5. 🏰 Castle for sale

Photo: Peter Papoulakos

A castle-like home with a juicy backstory is for sale in Chevy Chase.

The big picture: The home was once the gatehouse of the now-demolished Rossdhu Castle, named after an actual Scottish castle near Loch Lomond and built by D.C. socialite Daisy Calhoun in 1927.

  • Over her life, Calhoun married three times, entertained presidents like Theodore Roosevelt and Woodrow Wilson, and built several estates.

The Rossdhu Castle was turned into a nightclub after the Calhouns lost their money in the 1929 stock market crash, and then apartments before it was razed in 1957.

Zoom in: The $1.8 million former gatehouse has four bedrooms, four bathrooms, and 4,600 square feet, plus your standard castle stuff: fountains, a spiral staircase, and, of course, a turret for spying on your enemies.

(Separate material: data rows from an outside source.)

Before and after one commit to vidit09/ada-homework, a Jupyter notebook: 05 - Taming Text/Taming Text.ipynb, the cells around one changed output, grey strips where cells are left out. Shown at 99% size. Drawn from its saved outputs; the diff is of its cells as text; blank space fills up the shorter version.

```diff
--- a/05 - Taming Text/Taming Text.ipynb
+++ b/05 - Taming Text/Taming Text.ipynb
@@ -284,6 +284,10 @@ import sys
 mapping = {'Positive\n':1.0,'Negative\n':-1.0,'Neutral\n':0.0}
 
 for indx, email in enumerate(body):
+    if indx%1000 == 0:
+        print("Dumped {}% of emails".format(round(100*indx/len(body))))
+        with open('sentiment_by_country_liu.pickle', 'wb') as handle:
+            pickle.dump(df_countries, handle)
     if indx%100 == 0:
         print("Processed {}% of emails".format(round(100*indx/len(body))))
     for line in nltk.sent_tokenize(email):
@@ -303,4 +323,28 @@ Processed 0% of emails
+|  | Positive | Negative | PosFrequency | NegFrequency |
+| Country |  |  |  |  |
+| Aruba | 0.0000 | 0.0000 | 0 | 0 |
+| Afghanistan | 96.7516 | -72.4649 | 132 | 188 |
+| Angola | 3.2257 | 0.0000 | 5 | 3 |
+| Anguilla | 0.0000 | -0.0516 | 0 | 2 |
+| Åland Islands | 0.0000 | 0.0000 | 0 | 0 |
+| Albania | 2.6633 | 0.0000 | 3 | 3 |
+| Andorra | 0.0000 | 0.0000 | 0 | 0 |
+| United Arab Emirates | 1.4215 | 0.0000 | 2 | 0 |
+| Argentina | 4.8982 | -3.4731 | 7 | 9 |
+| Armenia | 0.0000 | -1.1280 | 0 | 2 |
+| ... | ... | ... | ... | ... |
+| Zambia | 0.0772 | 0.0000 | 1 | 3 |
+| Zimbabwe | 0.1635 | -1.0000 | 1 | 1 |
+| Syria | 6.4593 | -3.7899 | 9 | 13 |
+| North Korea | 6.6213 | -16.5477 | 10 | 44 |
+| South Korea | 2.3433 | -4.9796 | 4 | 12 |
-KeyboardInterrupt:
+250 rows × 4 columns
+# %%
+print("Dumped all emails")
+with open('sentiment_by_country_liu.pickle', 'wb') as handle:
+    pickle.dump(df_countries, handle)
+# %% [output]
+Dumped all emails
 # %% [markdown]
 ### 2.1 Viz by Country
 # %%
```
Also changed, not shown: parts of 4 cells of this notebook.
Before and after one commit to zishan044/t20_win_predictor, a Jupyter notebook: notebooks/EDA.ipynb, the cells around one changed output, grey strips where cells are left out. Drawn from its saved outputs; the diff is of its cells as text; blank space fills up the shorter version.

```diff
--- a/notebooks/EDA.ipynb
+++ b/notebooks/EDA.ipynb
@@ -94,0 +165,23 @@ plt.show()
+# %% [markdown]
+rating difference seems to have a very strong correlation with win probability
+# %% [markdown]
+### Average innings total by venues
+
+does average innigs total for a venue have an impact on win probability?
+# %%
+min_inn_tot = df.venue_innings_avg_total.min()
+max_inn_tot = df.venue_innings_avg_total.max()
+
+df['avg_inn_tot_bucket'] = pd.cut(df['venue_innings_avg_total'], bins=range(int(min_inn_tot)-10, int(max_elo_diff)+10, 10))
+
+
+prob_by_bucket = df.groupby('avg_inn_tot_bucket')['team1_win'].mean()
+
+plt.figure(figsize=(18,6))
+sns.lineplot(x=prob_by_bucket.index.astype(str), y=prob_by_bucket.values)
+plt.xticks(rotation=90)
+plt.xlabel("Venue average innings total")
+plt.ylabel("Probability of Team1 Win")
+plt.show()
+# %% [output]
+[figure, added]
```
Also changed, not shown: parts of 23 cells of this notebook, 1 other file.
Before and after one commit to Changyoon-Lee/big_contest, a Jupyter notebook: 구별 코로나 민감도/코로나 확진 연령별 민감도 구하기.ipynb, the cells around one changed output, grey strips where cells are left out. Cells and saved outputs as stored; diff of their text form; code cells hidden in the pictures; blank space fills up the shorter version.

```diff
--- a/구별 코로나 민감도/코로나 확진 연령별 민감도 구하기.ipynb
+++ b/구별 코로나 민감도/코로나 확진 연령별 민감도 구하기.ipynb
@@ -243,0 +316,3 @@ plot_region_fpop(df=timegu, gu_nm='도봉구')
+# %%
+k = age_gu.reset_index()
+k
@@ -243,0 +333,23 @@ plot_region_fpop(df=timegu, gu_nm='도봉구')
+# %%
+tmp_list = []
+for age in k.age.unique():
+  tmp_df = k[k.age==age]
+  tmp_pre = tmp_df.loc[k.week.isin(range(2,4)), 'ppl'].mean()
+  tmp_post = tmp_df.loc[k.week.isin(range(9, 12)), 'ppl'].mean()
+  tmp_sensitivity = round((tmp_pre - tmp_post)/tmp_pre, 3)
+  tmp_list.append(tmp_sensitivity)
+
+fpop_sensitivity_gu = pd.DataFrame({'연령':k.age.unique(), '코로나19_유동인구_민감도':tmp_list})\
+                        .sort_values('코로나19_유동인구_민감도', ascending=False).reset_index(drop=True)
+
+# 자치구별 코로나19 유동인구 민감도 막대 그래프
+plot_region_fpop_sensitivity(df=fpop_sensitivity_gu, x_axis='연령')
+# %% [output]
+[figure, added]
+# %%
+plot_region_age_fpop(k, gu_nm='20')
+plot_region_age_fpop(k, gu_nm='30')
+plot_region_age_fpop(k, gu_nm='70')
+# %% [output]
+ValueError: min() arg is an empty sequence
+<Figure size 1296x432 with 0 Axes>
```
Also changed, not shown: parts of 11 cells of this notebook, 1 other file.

  • It also has a small pond named, fittingly, Wee Loch Lomond.

πŸ₯£ Anna is making Marcella Hazan's minestrone.

πŸ”¨ Cuneyt is fixing a wobbly shelf.

🌴 Mimi is OOO in Charleston!

Today's newsletter was edited by Alexa Mencia and Kristen Hinman and copy edited by Patricia Guadalupe.